# WHAT IS NEEDED:
Return all the entries exactly. No pictures.

# DATA FOR PROCESSING:

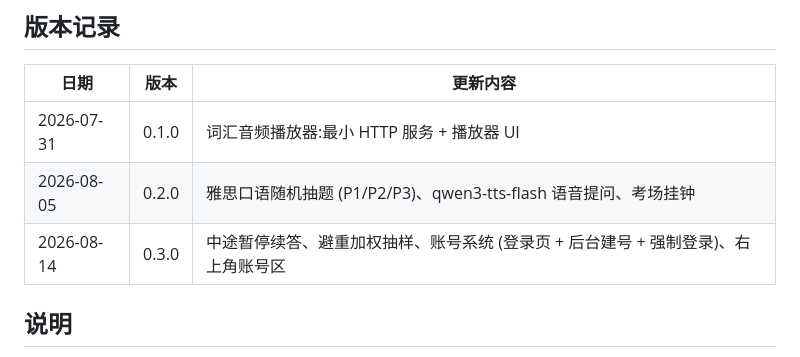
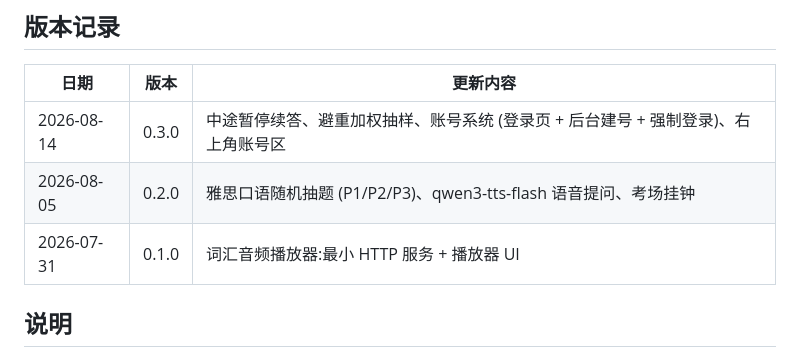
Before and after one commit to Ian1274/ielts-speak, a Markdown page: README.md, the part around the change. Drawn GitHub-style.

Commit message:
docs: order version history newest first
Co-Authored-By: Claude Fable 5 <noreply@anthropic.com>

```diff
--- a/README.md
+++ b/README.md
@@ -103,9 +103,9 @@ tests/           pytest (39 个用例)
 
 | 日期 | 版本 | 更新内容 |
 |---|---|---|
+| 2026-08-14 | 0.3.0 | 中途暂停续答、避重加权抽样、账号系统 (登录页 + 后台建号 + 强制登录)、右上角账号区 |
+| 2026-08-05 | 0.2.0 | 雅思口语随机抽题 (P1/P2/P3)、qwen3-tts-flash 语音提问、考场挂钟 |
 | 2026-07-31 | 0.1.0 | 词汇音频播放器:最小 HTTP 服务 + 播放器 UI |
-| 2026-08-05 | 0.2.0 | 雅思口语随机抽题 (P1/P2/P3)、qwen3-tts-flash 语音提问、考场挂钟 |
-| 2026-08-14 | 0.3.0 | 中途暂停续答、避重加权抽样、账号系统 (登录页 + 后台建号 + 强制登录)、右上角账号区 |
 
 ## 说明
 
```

# EXERCISE OUTPUT:
Before and after one commit to Ian1274/ielts-speak, a Markdown page: README.md, the part around the change. Drawn GitHub-style.

Commit message:
docs: order version history newest first
Co-Authored-By: Claude Fable 5 <noreply@anthropic.com>

```diff
--- a/README.md
+++ b/README.md
@@ -103,9 +103,9 @@ tests/           pytest (39 个用例)
 
 | 日期 | 版本 | 更新内容 |
 |---|---|---|
+| 2026-08-14 | 0.3.0 | 中途暂停续答、避重加权抽样、账号系统 (登录页 + 后台建号 + 强制登录)、右上角账号区 |
+| 2026-08-05 | 0.2.0 | 雅思口语随机抽题 (P1/P2/P3)、qwen3-tts-flash 语音提问、考场挂钟 |
 | 2026-07-31 | 0.1.0 | 词汇音频播放器:最小 HTTP 服务 + 播放器 UI |
-| 2026-08-05 | 0.2.0 | 雅思口语随机抽题 (P1/P2/P3)、qwen3-tts-flash 语音提问、考场挂钟 |
-| 2026-08-14 | 0.3.0 | 中途暂停续答、避重加权抽样、账号系统 (登录页 + 后台建号 + 强制登录)、右上角账号区 |
 
 ## 说明
 
```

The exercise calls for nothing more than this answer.